Your answer must be an exact copy of the records below, with every picture left out.
Top of Source data
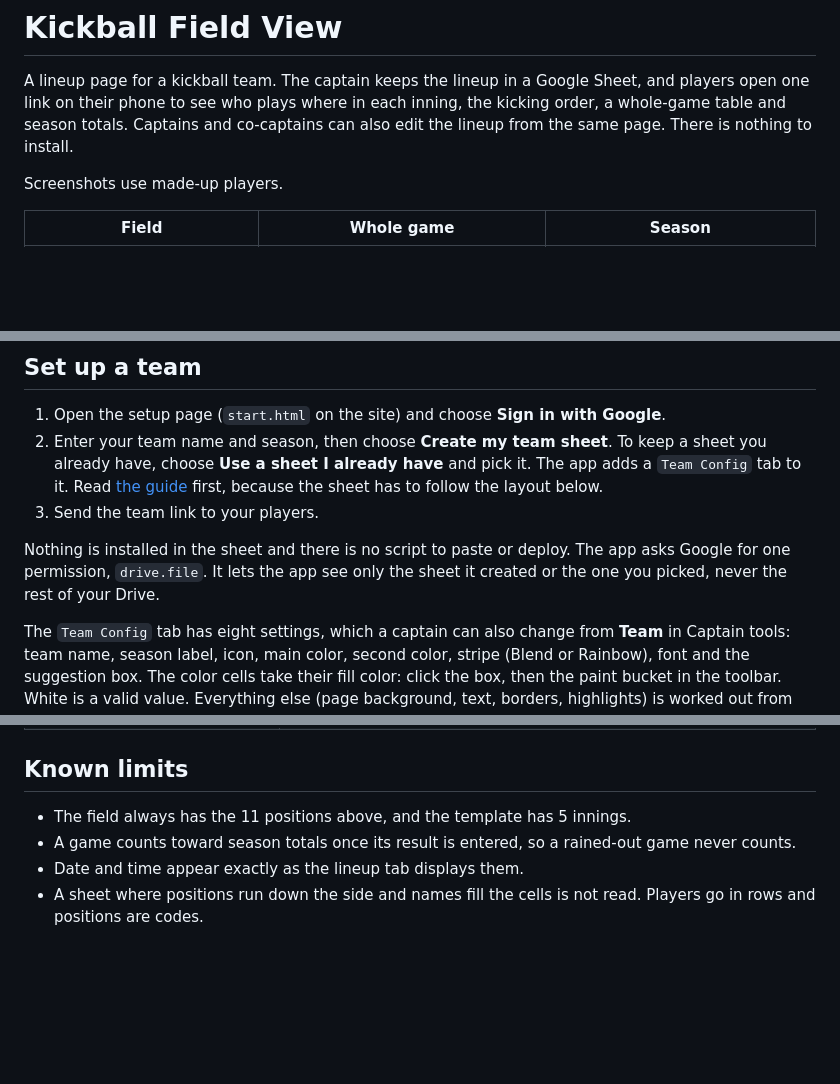
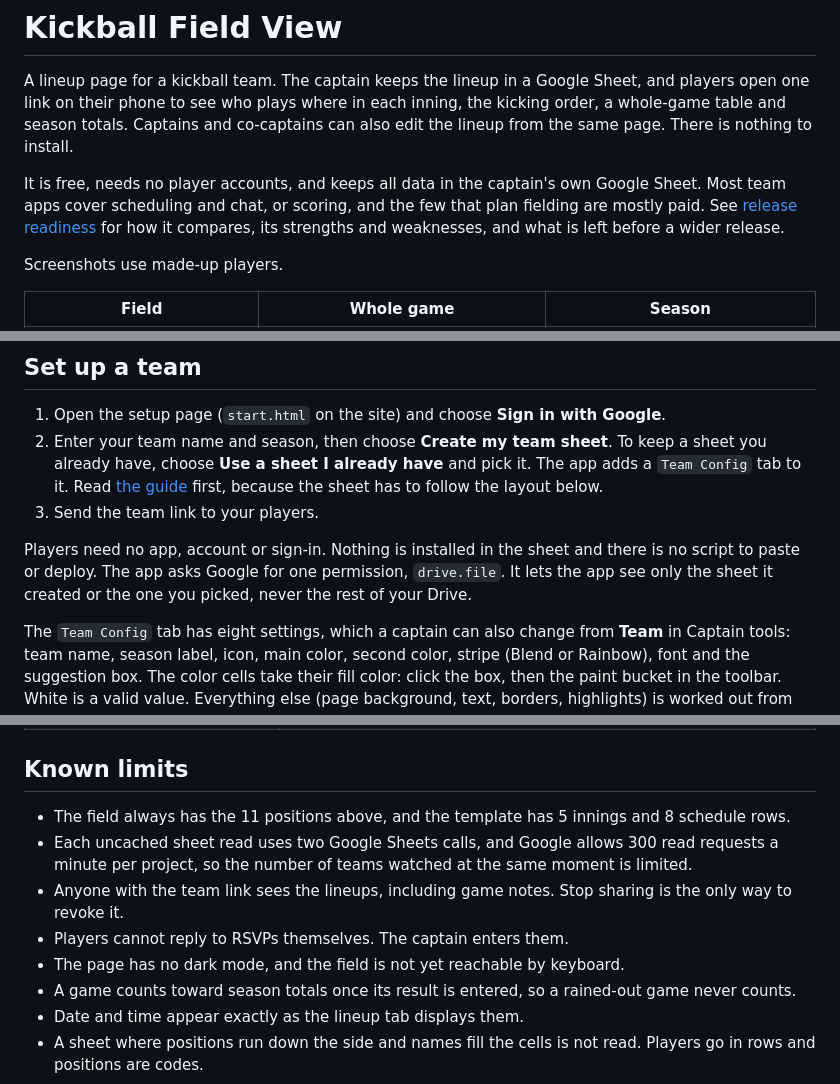
Before and after one commit to Duncan-Wood/kickball, a Markdown page: README.md, 3 parts joined by grey strips. Rendered like a GitHub page; blank space fills up the shorter version.

Commit message:
Add release readiness inventory and refresh the README

```diff
--- a/README.md
+++ b/README.md
@@ -1,6 +1,8 @@
 # Kickball Field View
 
 A lineup page for a kickball team. The captain keeps the lineup in a Google Sheet, and players open one link on their phone to see who plays where in each inning, the kicking order, a whole-game table and season totals. Captains and co-captains can also edit the lineup from the same page. There is nothing to install.
+
+It is free, needs no player accounts, and keeps all data in the captain's own Google Sheet. Most team apps cover scheduling and chat, or scoring, and the few that plan fielding are mostly paid. See [release readiness](docs/release-readiness.md) for how it compares, its strengths and weaknesses, and what is left before a wider release.
 
 Screenshots use made-up players.
 
@@ -26,7 +28,7 @@ Screenshots use made-up players.
 2. Enter your team name and season, then choose **Create my team sheet**. To keep a sheet you already have, choose **Use a sheet I already have** and pick it. The app adds a `Team Config` tab to it. Read [the guide](site/existing-sheet.html) first, because the sheet has to follow the layout below.
 3. Send the team link to your players.
 
-Nothing is installed in the sheet and there is no script to paste or deploy. The app asks Google for one permission, `drive.file`. It lets the app see only the sheet it created or the one you picked, never the rest of your Drive.
+Players need no app, account or sign-in. Nothing is installed in the sheet and there is no script to paste or deploy. The app asks Google for one permission, `drive.file`. It lets the app see only the sheet it created or the one you picked, never the rest of your Drive.
 
 The `Team Config` tab has eight settings, which a captain can also change from **Team** in Captain tools: team name, season label, icon, main color, second color, stripe (Blend or Rainbow), font and the suggestion box. The color cells take their fill color: click the box, then the paint bucket in the toolbar. White is a valid value. Everything else (page background, text, borders, highlights) is worked out from the two colors. The `Roster` and `Schedule` tabs feed the game tabs and are never sent to players.
 
@@ -104,7 +108,11 @@ Deploy the Worker before the site. The page asks for API version 5 and shows "ou
 
 ## Known limits
 
-- The field always has the 11 positions above, and the template has 5 innings.
+- The field always has the 11 positions above, and the template has 5 innings and 8 schedule rows.
+- Each uncached sheet read uses two Google Sheets calls, and Google allows 300 read requests a minute per project, so the number of teams watched at the same moment is limited.
+- Anyone with the team link sees the lineups, including game notes. Stop sharing is the only way to revoke it.
+- Players cannot reply to RSVPs themselves. The captain enters them.
+- The page has no dark mode, and the field is not yet reachable by keyboard.
 - A game counts toward season totals once its result is entered, so a rained-out game never counts.
 - Date and time appear exactly as the lineup tab displays them.
 - A sheet where positions run down the side and names fill the cells is not read. Players go in rows and positions are codes.
```
Also changed, not shown: other parts of README.md (+2 -0 lines), docs/release-readiness.md (added, +93 -0 lines).
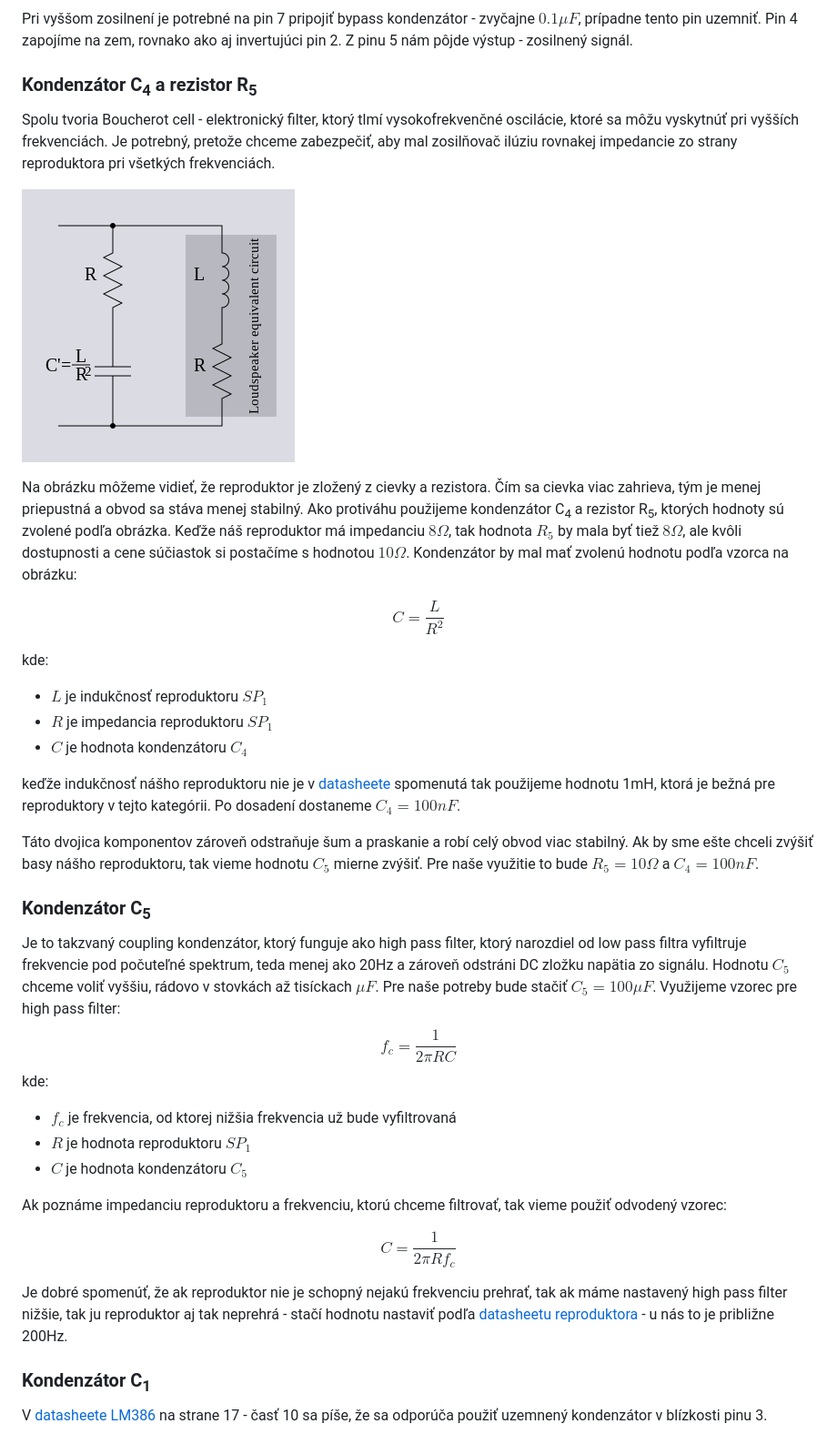
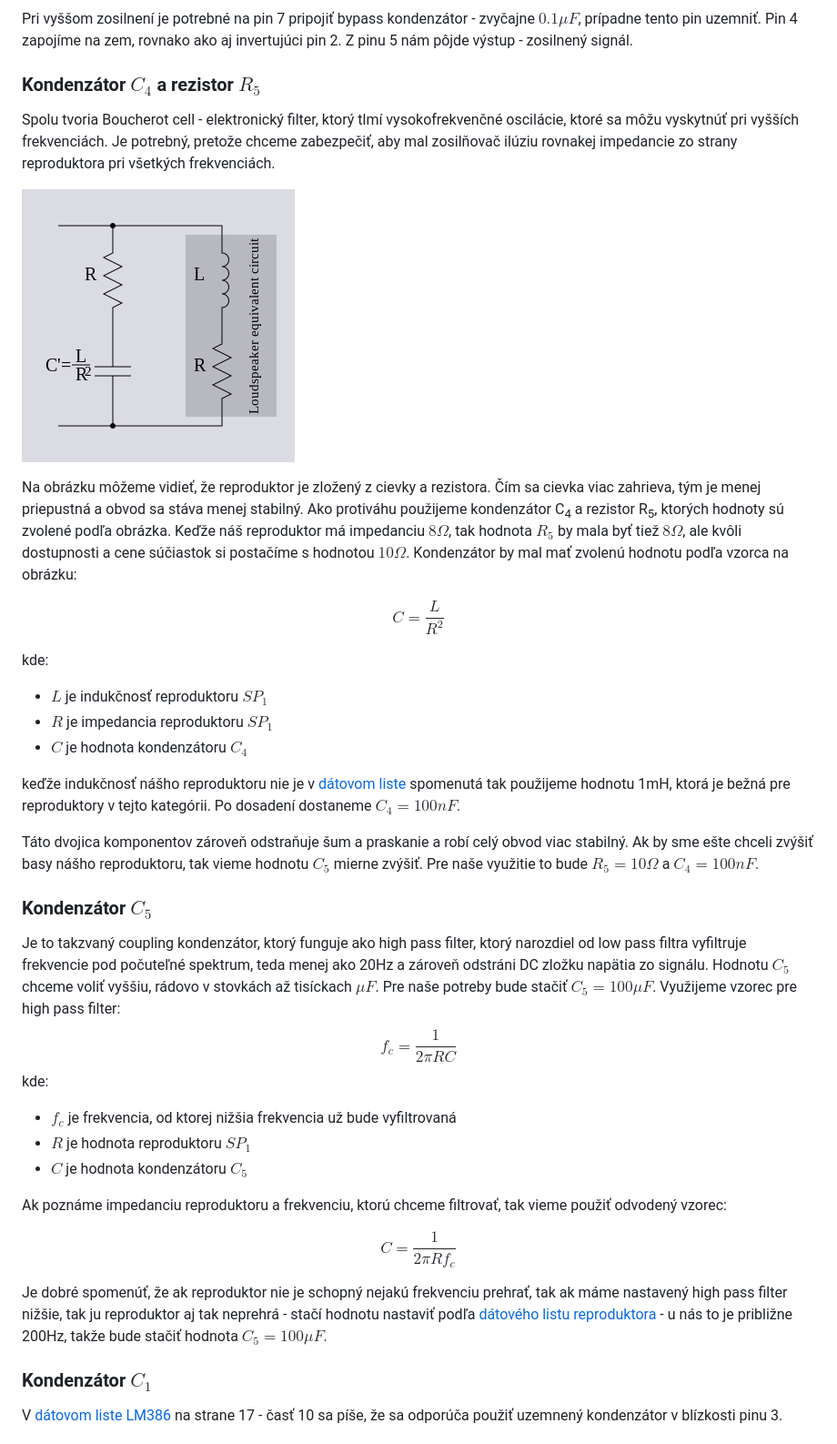
Before and after one commit to ostertag/UACS, a Markdown page: audio_amplifier/lm386_audio_amplifier.md, the part around the change printed below. Shown: that part at 91% size. Rendered like a GitHub page.

```diff
--- a/audio_amplifier/lm386_audio_amplifier.md
+++ b/audio_amplifier/lm386_audio_amplifier.md
@@ -67,6 +83,7 @@ Pri vyššom zosilnení je potrebné na pin 7 pripojiť bypass kondenzátor - zv
 Pin 4 zapojíme na zem, rovnako ako aj invertujúci pin 2.
 Z pinu 5 nám pôjde výstup - zosilnený signál.
 
-### Kondenzátor C<sub>4</sub> a rezistor R<sub>5</sub>
+### Kondenzátor $C_4$ a rezistor $R_5$
+
 Spolu tvoria Boucherot cell - elektronický filter, ktorý tlmí vysokofrekvenčné oscilácie, ktoré sa môžu vyskytnúť pri vyšších frekvenciách. Je potrebný, pretože chceme zabezpečiť, aby mal zosilňovač ilúziu rovnakej impedancie zo strany reproduktora pri všetkých frekvenciách.
 
@@ -78,20 +95,23 @@ Kondenzátor by mal mať zvolenú hodnotu podľa vzorca na obrázku:
 $$C = \frac{L}{R^2}$$
 
 kde:
+
 - $L$ je indukčnosť reproduktoru $SP_1$
 - $R$ je impedancia reproduktoru  $SP_1$
 - $C$ je hodnota kondenzátoru $C_4$
 
-keďže indukčnosť nášho reproduktoru nie je v [datasheete](K15S-8_datasheet.pdf) spomenutá tak použijeme hodnotu  1mH, ktorá je bežná pre reproduktory v tejto kategórii. Po dosadení dostaneme $C_4 = 100nF$.
+keďže indukčnosť nášho reproduktoru nie je v [dátovom liste](K15S-8_datasheet.pdf) spomenutá tak použijeme hodnotu  1mH, ktorá je bežná pre reproduktory v tejto kategórii. Po dosadení dostaneme $C_4 = 100nF$.
 
 Táto dvojica komponentov zároveň odstraňuje šum a praskanie a robí celý obvod viac stabilný.
 Ak by sme ešte chceli zvýšiť basy nášho reproduktoru, tak vieme hodnotu $C_5$ mierne zvýšiť.
 Pre naše využitie to bude $R_5 = 10\Omega$ a $C_4 = 100nF$.
 
-### Kondenzátor C<sub>5</sub>
+### Kondenzátor $C_5$
+
 Je to takzvaný coupling kondenzátor, ktorý funguje ako high pass filter, ktorý narozdiel od low pass filtra vyfiltruje frekvencie pod počuteľné spektrum, teda menej ako 20Hz a zároveň odstráni DC zložku napätia zo signálu. Hodnotu $C_5$ chceme voliť vyššiu, rádovo v stovkách až tisíckach  $\mu F$. Pre naše potreby bude stačiť  $C_5 = 100\mu F$. Využijeme vzorec pre high pass filter:
 $$f_c = \frac{1}{2\pi RC}$$
 kde:
+
 - $f_c$ je frekvencia, od ktorej nižšia frekvencia už bude vyfiltrovaná
 - $R$ je hodnota reproduktoru  $SP_1$
 - $C$ je hodnota kondenzátoru $C_5$
@@ -100,9 +120,9 @@ Ak poznáme impedanciu reproduktoru a frekvenciu, ktorú chceme filtrovať, tak
 
 $$C = \frac{1}{2\pi Rf_c}$$
 
-Je dobré spomenúť, že ak reproduktor nie je schopný nejakú frekvenciu prehrať, tak ak máme nastavený high pass filter nižšie, tak ju reproduktor aj tak neprehrá - stačí hodnotu nastaviť podľa [datasheetu reproduktora](K15S-8_datasheet.pdf) - u nás to je približne 200Hz.
+Je dobré spomenúť, že ak reproduktor nie je schopný nejakú frekvenciu prehrať, tak ak máme nastavený high pass filter nižšie, tak ju reproduktor aj tak neprehrá - stačí hodnotu nastaviť podľa [dátového listu reproduktora](K15S-8_datasheet.pdf) - u nás to je približne 200Hz, takže bude stačiť hodnota  $C_5 = 100\mu F$.
 
-### Kondenzátor  C<sub>1</sub>
+### Kondenzátor $C_1$
 
-V [datasheete LM386](lm386_datasheet.pdf) na strane 17 - časť 10 sa píše, že sa odporúča použiť uzemnený kondenzátor v blízkosti pinu 3.
+V [dátovom liste LM386](lm386_datasheet.pdf) na strane 17 - časť 10 sa píše, že sa odporúča použiť uzemnený kondenzátor v blízkosti pinu 3.
 
```
Also changed, not shown: other parts of audio_amplifier/lm386_audio_amplifier.md (+42 -23 lines), audio_amplifier/frek_charakteristika.png (added), audio_amplifier/schematic_lm386_orig.png (added).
Bottom of Source data
Response for this exercise:
Before and after one commit to Duncan-Wood/kickball, a Markdown page: README.md, 3 parts joined by grey strips. Rendered like a GitHub page; blank space fills up the shorter version.

Commit message:
Add release readiness inventory and refresh the README

```diff
--- a/README.md
+++ b/README.md
@@ -1,6 +1,8 @@
 # Kickball Field View
 
 A lineup page for a kickball team. The captain keeps the lineup in a Google Sheet, and players open one link on their phone to see who plays where in each inning, the kicking order, a whole-game table and season totals. Captains and co-captains can also edit the lineup from the same page. There is nothing to install.
+
+It is free, needs no player accounts, and keeps all data in the captain's own Google Sheet. Most team apps cover scheduling and chat, or scoring, and the few that plan fielding are mostly paid. See [release readiness](docs/release-readiness.md) for how it compares, its strengths and weaknesses, and what is left before a wider release.
 
 Screenshots use made-up players.
 
@@ -26,7 +28,7 @@ Screenshots use made-up players.
 2. Enter your team name and season, then choose **Create my team sheet**. To keep a sheet you already have, choose **Use a sheet I already have** and pick it. The app adds a `Team Config` tab to it. Read [the guide](site/existing-sheet.html) first, because the sheet has to follow the layout below.
 3. Send the team link to your players.
 
-Nothing is installed in the sheet and there is no script to paste or deploy. The app asks Google for one permission, `drive.file`. It lets the app see only the sheet it created or the one you picked, never the rest of your Drive.
+Players need no app, account or sign-in. Nothing is installed in the sheet and there is no script to paste or deploy. The app asks Google for one permission, `drive.file`. It lets the app see only the sheet it created or the one you picked, never the rest of your Drive.
 
 The `Team Config` tab has eight settings, which a captain can also change from **Team** in Captain tools: team name, season label, icon, main color, second color, stripe (Blend or Rainbow), font and the suggestion box. The color cells take their fill color: click the box, then the paint bucket in the toolbar. White is a valid value. Everything else (page background, text, borders, highlights) is worked out from the two colors. The `Roster` and `Schedule` tabs feed the game tabs and are never sent to players.
 
@@ -104,7 +108,11 @@ Deploy the Worker before the site. The page asks for API version 5 and shows "ou
 
 ## Known limits
 
-- The field always has the 11 positions above, and the template has 5 innings.
+- The field always has the 11 positions above, and the template has 5 innings and 8 schedule rows.
+- Each uncached sheet read uses two Google Sheets calls, and Google allows 300 read requests a minute per project, so the number of teams watched at the same moment is limited.
+- Anyone with the team link sees the lineups, including game notes. Stop sharing is the only way to revoke it.
+- Players cannot reply to RSVPs themselves. The captain enters them.
+- The page has no dark mode, and the field is not yet reachable by keyboard.
 - A game counts toward season totals once its result is entered, so a rained-out game never counts.
 - Date and time appear exactly as the lineup tab displays them.
 - A sheet where positions run down the side and names fill the cells is not read. Players go in rows and positions are codes.
```
Also changed, not shown: other parts of README.md (+2 -0 lines), docs/release-readiness.md (added, +93 -0 lines).
Before and after one commit to ostertag/UACS, a Markdown page: audio_amplifier/lm386_audio_amplifier.md, the part around the change printed below. Shown: that part at 91% size. Rendered like a GitHub page.

```diff
--- a/audio_amplifier/lm386_audio_amplifier.md
+++ b/audio_amplifier/lm386_audio_amplifier.md
@@ -67,6 +83,7 @@ Pri vyššom zosilnení je potrebné na pin 7 pripojiť bypass kondenzátor - zv
 Pin 4 zapojíme na zem, rovnako ako aj invertujúci pin 2.
 Z pinu 5 nám pôjde výstup - zosilnený signál.
 
-### Kondenzátor C<sub>4</sub> a rezistor R<sub>5</sub>
+### Kondenzátor $C_4$ a rezistor $R_5$
+
 Spolu tvoria Boucherot cell - elektronický filter, ktorý tlmí vysokofrekvenčné oscilácie, ktoré sa môžu vyskytnúť pri vyšších frekvenciách. Je potrebný, pretože chceme zabezpečiť, aby mal zosilňovač ilúziu rovnakej impedancie zo strany reproduktora pri všetkých frekvenciách.
 
@@ -78,20 +95,23 @@ Kondenzátor by mal mať zvolenú hodnotu podľa vzorca na obrázku:
 $$C = \frac{L}{R^2}$$
 
 kde:
+
 - $L$ je indukčnosť reproduktoru $SP_1$
 - $R$ je impedancia reproduktoru  $SP_1$
 - $C$ je hodnota kondenzátoru $C_4$
 
-keďže indukčnosť nášho reproduktoru nie je v [datasheete](K15S-8_datasheet.pdf) spomenutá tak použijeme hodnotu  1mH, ktorá je bežná pre reproduktory v tejto kategórii. Po dosadení dostaneme $C_4 = 100nF$.
+keďže indukčnosť nášho reproduktoru nie je v [dátovom liste](K15S-8_datasheet.pdf) spomenutá tak použijeme hodnotu  1mH, ktorá je bežná pre reproduktory v tejto kategórii. Po dosadení dostaneme $C_4 = 100nF$.
 
 Táto dvojica komponentov zároveň odstraňuje šum a praskanie a robí celý obvod viac stabilný.
 Ak by sme ešte chceli zvýšiť basy nášho reproduktoru, tak vieme hodnotu $C_5$ mierne zvýšiť.
 Pre naše využitie to bude $R_5 = 10\Omega$ a $C_4 = 100nF$.
 
-### Kondenzátor C<sub>5</sub>
+### Kondenzátor $C_5$
+
 Je to takzvaný coupling kondenzátor, ktorý funguje ako high pass filter, ktorý narozdiel od low pass filtra vyfiltruje frekvencie pod počuteľné spektrum, teda menej ako 20Hz a zároveň odstráni DC zložku napätia zo signálu. Hodnotu $C_5$ chceme voliť vyššiu, rádovo v stovkách až tisíckach  $\mu F$. Pre naše potreby bude stačiť  $C_5 = 100\mu F$. Využijeme vzorec pre high pass filter:
 $$f_c = \frac{1}{2\pi RC}$$
 kde:
+
 - $f_c$ je frekvencia, od ktorej nižšia frekvencia už bude vyfiltrovaná
 - $R$ je hodnota reproduktoru  $SP_1$
 - $C$ je hodnota kondenzátoru $C_5$
@@ -100,9 +120,9 @@ Ak poznáme impedanciu reproduktoru a frekvenciu, ktorú chceme filtrovať, tak
 
 $$C = \frac{1}{2\pi Rf_c}$$
 
-Je dobré spomenúť, že ak reproduktor nie je schopný nejakú frekvenciu prehrať, tak ak máme nastavený high pass filter nižšie, tak ju reproduktor aj tak neprehrá - stačí hodnotu nastaviť podľa [datasheetu reproduktora](K15S-8_datasheet.pdf) - u nás to je približne 200Hz.
+Je dobré spomenúť, že ak reproduktor nie je schopný nejakú frekvenciu prehrať, tak ak máme nastavený high pass filter nižšie, tak ju reproduktor aj tak neprehrá - stačí hodnotu nastaviť podľa [dátového listu reproduktora](K15S-8_datasheet.pdf) - u nás to je približne 200Hz, takže bude stačiť hodnota  $C_5 = 100\mu F$.
 
-### Kondenzátor  C<sub>1</sub>
+### Kondenzátor $C_1$
 
-V [datasheete LM386](lm386_datasheet.pdf) na strane 17 - časť 10 sa píše, že sa odporúča použiť uzemnený kondenzátor v blízkosti pinu 3.
+V [dátovom liste LM386](lm386_datasheet.pdf) na strane 17 - časť 10 sa píše, že sa odporúča použiť uzemnený kondenzátor v blízkosti pinu 3.
 
```
Also changed, not shown: other parts of audio_amplifier/lm386_audio_amplifier.md (+42 -23 lines), audio_amplifier/frek_charakteristika.png (added), audio_amplifier/schematic_lm386_orig.png (added).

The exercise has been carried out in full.